TASK ITEM >> In the records below, some lines contain the word "useState". Copy each of them.

____

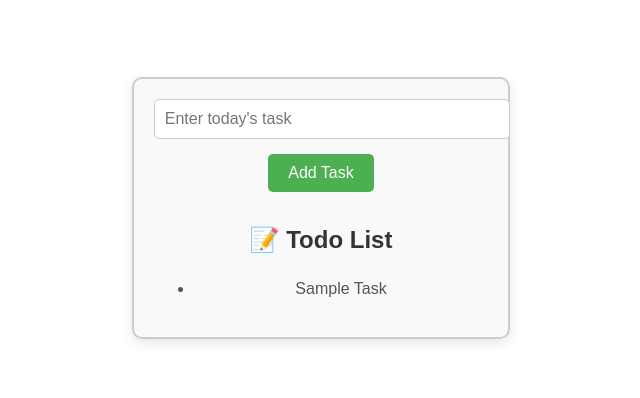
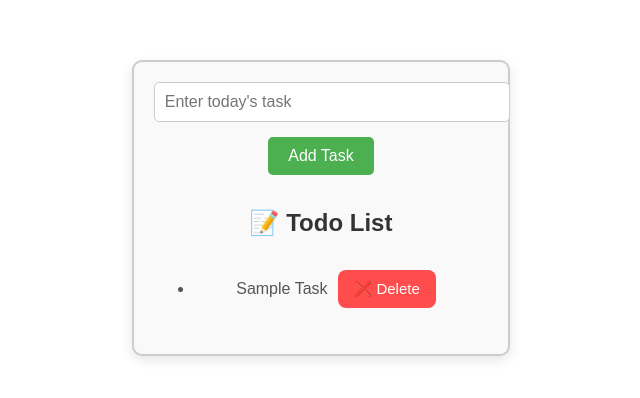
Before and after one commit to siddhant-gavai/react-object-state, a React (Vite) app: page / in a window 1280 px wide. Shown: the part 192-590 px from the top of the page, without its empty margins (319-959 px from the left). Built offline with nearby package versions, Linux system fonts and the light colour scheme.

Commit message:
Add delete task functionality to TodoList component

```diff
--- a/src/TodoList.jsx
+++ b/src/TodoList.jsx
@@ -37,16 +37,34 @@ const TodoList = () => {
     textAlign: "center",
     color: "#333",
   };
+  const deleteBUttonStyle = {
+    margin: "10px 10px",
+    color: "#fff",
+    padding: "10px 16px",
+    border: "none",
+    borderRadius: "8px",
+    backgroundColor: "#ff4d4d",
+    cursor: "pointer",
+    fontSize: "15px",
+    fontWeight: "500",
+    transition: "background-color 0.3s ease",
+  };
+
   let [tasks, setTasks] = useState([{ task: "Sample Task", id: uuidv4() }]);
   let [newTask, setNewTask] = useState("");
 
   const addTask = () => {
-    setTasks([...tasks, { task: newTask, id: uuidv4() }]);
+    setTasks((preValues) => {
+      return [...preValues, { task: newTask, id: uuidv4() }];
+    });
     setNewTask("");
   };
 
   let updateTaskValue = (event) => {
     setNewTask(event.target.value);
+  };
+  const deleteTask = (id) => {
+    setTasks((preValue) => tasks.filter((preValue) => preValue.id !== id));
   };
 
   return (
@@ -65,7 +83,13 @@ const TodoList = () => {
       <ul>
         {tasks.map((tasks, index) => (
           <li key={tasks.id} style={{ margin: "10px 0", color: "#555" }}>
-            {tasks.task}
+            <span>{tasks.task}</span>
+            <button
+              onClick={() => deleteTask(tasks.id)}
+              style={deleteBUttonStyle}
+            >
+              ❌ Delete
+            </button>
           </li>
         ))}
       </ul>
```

____

FINAL ANSWER >>
   let [tasks, setTasks] = useState([{ task: "Sample Task", id: uuidv4() }]);
   let [newTask, setNewTask] = useState("");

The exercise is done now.